Non-audit services should not be allowed to compromise independence despite the "current economic climate [leading] to a decline in fee income", and the same was said for audit quality, which the POB warned should not be allowed to suffer.

George described the overall picture as "mixed", with audit quality "overall the same or better". However, he added that "far too many remain in the bottom category". This is particularly problematic among smaller firms, in part because they enjoy less attention from the POB. Big Four and leading mid-tier firms have their audits examined year-on-year and therefore have "a better understanding of what good looks like".

Those who have received guidance worked hard to act upon it, with demonstrable improvements. However, smaller firms receive fewer visits because their more modest clients do not always merit the attention of the AIU and there are more of them to inspect.
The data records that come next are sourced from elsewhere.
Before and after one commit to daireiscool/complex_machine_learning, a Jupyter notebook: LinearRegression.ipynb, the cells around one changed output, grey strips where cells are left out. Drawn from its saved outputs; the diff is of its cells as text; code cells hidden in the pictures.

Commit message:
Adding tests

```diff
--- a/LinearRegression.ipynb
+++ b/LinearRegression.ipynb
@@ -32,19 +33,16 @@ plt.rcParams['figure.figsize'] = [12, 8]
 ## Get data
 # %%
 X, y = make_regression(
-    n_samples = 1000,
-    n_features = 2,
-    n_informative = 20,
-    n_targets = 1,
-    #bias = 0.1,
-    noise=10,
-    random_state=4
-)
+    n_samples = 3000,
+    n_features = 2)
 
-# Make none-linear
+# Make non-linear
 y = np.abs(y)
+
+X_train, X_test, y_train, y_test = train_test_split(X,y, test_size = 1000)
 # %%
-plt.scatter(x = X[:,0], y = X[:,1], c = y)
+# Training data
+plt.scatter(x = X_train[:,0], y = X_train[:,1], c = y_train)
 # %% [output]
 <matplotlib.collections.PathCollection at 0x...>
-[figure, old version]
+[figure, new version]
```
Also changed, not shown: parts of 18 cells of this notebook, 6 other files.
Even those who receive a follow-up review might lack the opportunity to discuss new risks and changes to the business environment.
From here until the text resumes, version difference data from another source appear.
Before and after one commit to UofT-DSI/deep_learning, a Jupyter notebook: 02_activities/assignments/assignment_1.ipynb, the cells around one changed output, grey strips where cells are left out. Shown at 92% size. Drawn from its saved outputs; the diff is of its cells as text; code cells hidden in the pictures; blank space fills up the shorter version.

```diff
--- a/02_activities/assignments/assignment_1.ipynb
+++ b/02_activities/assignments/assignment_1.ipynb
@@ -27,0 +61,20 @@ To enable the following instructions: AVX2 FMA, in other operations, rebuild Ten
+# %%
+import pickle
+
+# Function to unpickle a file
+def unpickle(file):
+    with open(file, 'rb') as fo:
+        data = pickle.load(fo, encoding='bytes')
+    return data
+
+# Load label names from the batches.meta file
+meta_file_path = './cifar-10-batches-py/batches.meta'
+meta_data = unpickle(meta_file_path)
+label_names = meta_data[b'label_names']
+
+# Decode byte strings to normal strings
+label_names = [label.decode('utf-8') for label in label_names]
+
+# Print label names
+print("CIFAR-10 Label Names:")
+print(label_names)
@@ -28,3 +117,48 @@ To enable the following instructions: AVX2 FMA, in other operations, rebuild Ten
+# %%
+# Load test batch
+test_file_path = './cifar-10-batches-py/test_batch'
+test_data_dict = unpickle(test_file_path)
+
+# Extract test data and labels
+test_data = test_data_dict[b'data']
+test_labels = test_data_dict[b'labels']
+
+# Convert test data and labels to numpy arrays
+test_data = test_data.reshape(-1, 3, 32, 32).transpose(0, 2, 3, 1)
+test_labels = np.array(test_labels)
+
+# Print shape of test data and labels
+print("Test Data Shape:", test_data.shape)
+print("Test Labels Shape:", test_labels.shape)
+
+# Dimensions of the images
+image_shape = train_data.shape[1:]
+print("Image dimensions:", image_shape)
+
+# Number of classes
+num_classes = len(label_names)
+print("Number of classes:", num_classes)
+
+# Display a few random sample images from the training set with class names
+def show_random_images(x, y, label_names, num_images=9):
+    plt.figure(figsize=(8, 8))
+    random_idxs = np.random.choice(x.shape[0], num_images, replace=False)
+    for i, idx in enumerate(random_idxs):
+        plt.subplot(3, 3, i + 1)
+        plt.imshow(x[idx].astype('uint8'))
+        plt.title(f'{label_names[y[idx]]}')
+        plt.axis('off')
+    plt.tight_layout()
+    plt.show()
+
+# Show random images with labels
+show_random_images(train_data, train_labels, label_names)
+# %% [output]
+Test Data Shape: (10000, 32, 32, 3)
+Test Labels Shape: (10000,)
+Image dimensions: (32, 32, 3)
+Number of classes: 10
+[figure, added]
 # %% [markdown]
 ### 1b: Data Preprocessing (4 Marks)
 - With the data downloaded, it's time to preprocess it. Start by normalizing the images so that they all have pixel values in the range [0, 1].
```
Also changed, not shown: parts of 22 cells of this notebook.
George admitted this was an area in which the FRC hopes that professional bodies will step in to ensure improvements are made. Smaller firms that cannot afford retraining programmes in response to AIU findings should share learning, he suggested, calling on the institutes to help in this regard.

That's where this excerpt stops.